Their brilliant centerfielder, Jacoby Ellsbury, may have saved their season with a two-out, 14th inning, 3-run homer that beat the Yankees last night, but even so, they cling to a 1-game lead over Tampa Bay and the paranoia in Bean Town is palpable. Their starting pitching is in tatters, their dugout demeanor has been deflated and defeated.

On Saturday, the horror of this September that they opened with a 9-game Wild Card lead, was in abundant display as Red Sox leftfield bust, Carl Crawford, botched a line-drive out that led to a pair of 2nd-inning runs, followed shortly thereafter by a Derek Jeter 3-run blast that put the Bosox hopelessly behind 6-0. Carl Crawford was supposed to be one of their free-agent saviors after the Washington Nationals unexpectedly stole the guy they wanted, former Phillies outfielder Jayson Werth, in an off-season acquisition.

Aside from accidently screwing the Red Sox by forcing them to pick up Crawford, the Nationals have had a good old time over the past couple of weeks derailing hopes and planting doubts in otherwise, really good baseball teams. They took four games from the Phillies in Philadelphia after the Phils had clinched the division. Oh, big deal, you say, the games were meaningless. Yes, but that set the stage for baseball’s best team to go into an 8-game slide they finally ended Sunday. Probably not the way you want to go into the playoffs.

And the Nats took two out of three this weekend from the Atlanta Braves who are vying with the Red Sox for an almost equally disastrous National League epic collapse.

Getting the last three outs in a baseball game is a famously difficult task. Getting the final victories at the close of baseball’s marathon 162-game season is even more difficult. White knuckles and fear seem to overwhelm the emotions of normally rational and competitive men.

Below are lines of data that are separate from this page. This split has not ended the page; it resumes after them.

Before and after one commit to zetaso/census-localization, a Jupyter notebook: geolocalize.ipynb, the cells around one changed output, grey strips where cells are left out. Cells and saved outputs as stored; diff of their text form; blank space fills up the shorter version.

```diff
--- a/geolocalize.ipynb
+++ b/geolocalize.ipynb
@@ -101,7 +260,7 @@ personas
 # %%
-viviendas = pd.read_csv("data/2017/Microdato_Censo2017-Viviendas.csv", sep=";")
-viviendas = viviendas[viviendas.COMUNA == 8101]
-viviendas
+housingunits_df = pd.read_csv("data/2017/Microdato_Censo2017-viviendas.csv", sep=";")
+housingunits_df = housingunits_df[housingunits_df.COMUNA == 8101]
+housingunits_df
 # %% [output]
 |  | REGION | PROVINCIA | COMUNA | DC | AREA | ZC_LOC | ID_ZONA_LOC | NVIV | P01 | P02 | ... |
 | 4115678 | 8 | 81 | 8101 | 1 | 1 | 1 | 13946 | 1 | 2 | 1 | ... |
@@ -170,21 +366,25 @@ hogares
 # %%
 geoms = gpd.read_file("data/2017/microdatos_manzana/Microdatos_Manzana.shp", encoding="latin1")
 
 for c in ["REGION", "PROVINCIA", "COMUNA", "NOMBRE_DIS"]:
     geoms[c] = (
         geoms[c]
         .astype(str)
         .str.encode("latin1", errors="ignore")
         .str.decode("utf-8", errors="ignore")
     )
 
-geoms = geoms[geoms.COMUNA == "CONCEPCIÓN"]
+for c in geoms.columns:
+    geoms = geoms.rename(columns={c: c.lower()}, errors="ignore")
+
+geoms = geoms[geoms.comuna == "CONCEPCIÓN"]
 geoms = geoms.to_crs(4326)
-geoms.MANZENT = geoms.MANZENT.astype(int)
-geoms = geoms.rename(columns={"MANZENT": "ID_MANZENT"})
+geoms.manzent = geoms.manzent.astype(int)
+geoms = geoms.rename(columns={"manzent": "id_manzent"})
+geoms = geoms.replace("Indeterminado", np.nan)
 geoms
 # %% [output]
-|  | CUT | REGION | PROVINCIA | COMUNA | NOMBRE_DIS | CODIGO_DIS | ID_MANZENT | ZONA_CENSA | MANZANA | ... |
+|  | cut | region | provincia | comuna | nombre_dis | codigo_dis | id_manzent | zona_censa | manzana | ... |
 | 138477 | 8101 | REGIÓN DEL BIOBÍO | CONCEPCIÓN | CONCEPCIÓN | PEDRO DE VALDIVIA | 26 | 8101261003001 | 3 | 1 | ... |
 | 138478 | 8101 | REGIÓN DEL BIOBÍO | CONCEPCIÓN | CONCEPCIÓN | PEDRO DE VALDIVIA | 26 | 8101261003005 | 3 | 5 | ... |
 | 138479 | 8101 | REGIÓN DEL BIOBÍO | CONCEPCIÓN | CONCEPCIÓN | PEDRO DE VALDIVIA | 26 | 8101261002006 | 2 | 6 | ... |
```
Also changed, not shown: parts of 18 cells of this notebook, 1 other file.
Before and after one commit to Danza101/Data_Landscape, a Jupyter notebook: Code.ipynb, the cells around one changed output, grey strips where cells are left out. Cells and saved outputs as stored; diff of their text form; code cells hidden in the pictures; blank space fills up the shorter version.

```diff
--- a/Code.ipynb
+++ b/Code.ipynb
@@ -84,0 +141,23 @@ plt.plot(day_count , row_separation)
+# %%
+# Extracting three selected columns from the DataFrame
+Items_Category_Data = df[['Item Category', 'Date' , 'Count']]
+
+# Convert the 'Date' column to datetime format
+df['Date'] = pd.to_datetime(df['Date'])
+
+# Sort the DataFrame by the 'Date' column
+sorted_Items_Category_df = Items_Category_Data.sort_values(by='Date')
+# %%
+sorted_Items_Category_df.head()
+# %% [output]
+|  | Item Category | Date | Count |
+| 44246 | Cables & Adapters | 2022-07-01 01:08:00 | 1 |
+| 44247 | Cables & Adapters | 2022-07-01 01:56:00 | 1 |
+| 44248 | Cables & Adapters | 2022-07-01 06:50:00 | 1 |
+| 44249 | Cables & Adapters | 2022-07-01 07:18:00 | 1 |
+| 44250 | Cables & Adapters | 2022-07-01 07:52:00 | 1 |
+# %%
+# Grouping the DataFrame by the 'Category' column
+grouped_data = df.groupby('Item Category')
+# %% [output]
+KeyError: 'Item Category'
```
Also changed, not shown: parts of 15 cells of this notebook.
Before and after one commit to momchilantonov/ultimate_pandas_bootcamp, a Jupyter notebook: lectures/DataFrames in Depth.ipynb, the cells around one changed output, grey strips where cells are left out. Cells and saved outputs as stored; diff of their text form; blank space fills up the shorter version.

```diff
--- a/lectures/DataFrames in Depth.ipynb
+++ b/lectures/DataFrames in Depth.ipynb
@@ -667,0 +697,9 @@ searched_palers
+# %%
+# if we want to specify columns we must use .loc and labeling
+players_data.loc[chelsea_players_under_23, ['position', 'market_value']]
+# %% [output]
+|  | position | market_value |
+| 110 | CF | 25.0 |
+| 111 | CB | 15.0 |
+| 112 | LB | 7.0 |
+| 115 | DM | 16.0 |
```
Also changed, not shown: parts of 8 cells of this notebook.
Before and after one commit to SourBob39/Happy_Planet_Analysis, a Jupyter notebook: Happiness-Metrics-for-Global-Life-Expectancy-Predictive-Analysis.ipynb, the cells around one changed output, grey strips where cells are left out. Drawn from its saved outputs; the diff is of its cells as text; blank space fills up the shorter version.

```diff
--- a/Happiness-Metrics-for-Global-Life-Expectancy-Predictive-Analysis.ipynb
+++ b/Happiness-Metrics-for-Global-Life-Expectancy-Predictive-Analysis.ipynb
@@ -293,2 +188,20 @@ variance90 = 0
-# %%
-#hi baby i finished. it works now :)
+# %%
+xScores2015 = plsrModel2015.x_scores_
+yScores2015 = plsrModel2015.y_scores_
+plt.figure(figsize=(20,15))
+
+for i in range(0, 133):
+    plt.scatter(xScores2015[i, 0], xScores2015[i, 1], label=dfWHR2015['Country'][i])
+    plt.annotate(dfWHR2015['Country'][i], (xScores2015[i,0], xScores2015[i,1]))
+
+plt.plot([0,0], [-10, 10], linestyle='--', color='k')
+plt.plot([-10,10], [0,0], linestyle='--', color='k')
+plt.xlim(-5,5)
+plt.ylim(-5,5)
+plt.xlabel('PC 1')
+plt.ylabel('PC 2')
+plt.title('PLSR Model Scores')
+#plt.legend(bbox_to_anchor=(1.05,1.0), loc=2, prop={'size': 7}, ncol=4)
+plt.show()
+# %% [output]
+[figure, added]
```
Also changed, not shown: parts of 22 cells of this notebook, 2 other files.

For perspective, here in Washington, D.C., we are immensely proud that our baseball team is about to finish in third place in their division. We are ecstatic that our football team has started the season with two victories and we appear to be on the road to a .500 season. For all those Phillies, Braves and Red Sox/Patriots fans accustomed to the rarefied air of constant success- this week in sports is proving that, at the very least, you should be really grateful your teams are even in the position of disappointing you.